• **The problem**: Below are some records; work out how many of their lines contain "docs" and give the number only.

* * * *

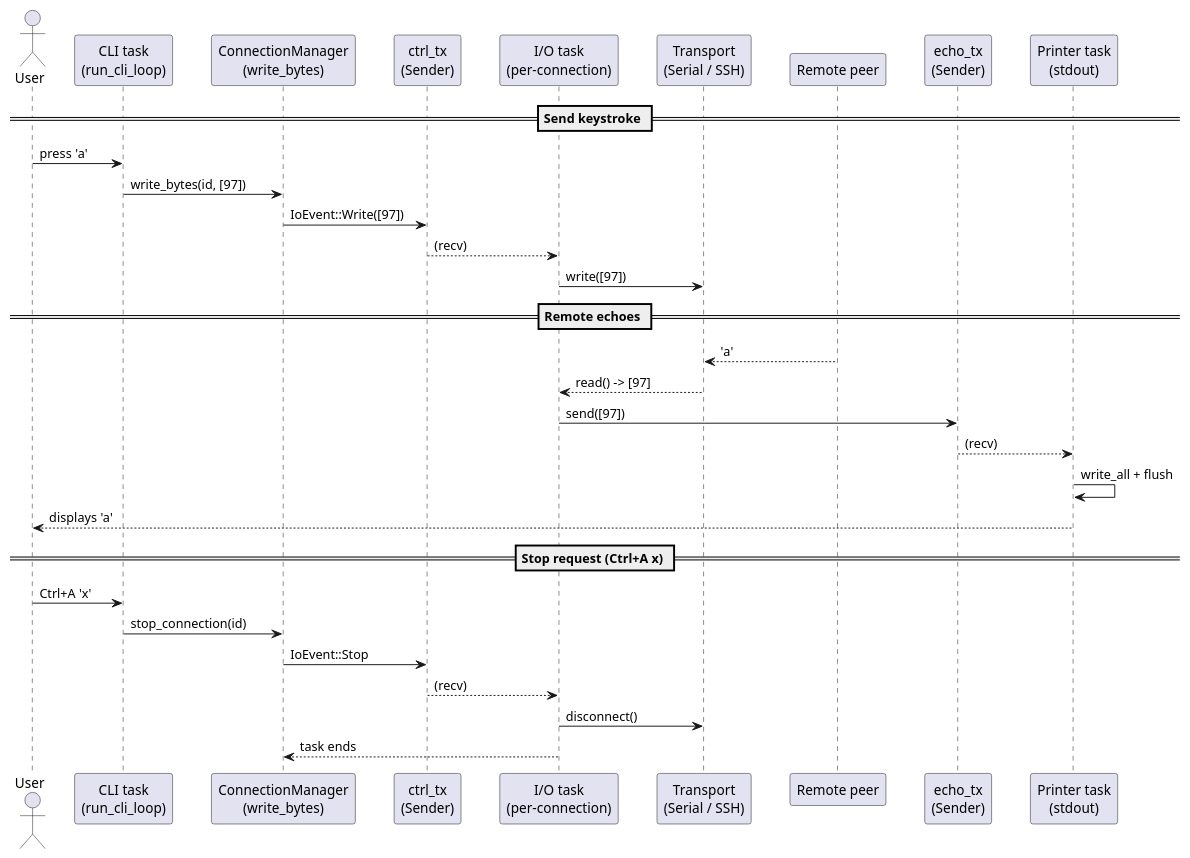
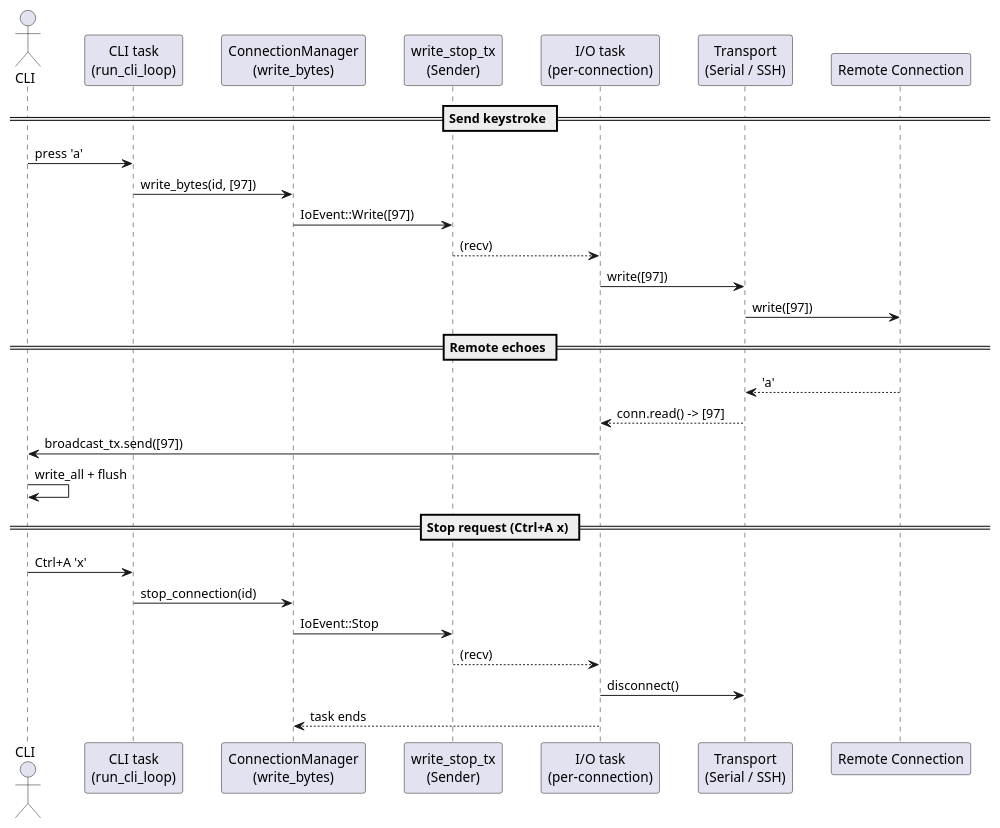
Before and after one commit to simon-rechermann/putty_rs_async: the diagram in docs/puml/message_sequence.puml, drawn with PlantUML.

Commit message:
Improve docs

```diff
--- a/docs/puml/message_sequence.puml
+++ b/docs/puml/message_sequence.puml
@@ -1,35 +1,32 @@
 @startuml Byte Flow
 skinparam participantPadding 15
-actor User            as U
+actor CLI            as U
 participant "CLI task\n(run_cli_loop)"          as CLI
 participant "ConnectionManager\n(write_bytes)" as CM
-participant "ctrl_tx\n(Sender)"                as CtrlTx
+participant "write_stop_tx\n(Sender)"          as CtrlTx
 participant "I/O task\n(per‑connection)"       as IO
 participant "Transport\n(Serial / SSH)"        as TR
-participant "Remote peer"                      as REM
-participant "echo_tx\n(Sender)"                as EchoTx
-participant "Printer task\n(stdout)"           as PT
+participant "Remote Connection"                      as REM
 
 == Send keystroke ==
 U  -> CLI   : press 'a'
 CLI -> CM   : write_bytes(id, [97])
 CM  -> CtrlTx : IoEvent::Write([97])
 CtrlTx --> IO : (recv)
 IO  -> TR   : write([97])
+TR  -> REM   : write([97])
 
 == Remote echoes ==
 REM --> TR  : 'a'
-TR --> IO   : read() -> [97]
-IO  -> EchoTx : send([97])
-EchoTx --> PT : (recv)
-PT  -> PT   : write_all + flush
-PT  --> U   : displays 'a'
+TR --> IO   : conn.read() -> [97]
+IO  -> U : broadcast_tx.send([97])
+U  -> U   : write_all + flush
 
 == Stop request (Ctrl+A x) ==
 U  -> CLI   : Ctrl+A 'x'
 CLI -> CM   : stop_connection(id)
 CM  -> CtrlTx : IoEvent::Stop
 CtrlTx --> IO : (recv)
 IO  -> TR   : disconnect()
 IO  --> CM  : task ends
 @enduml
```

* * * *

• **Task result**: 4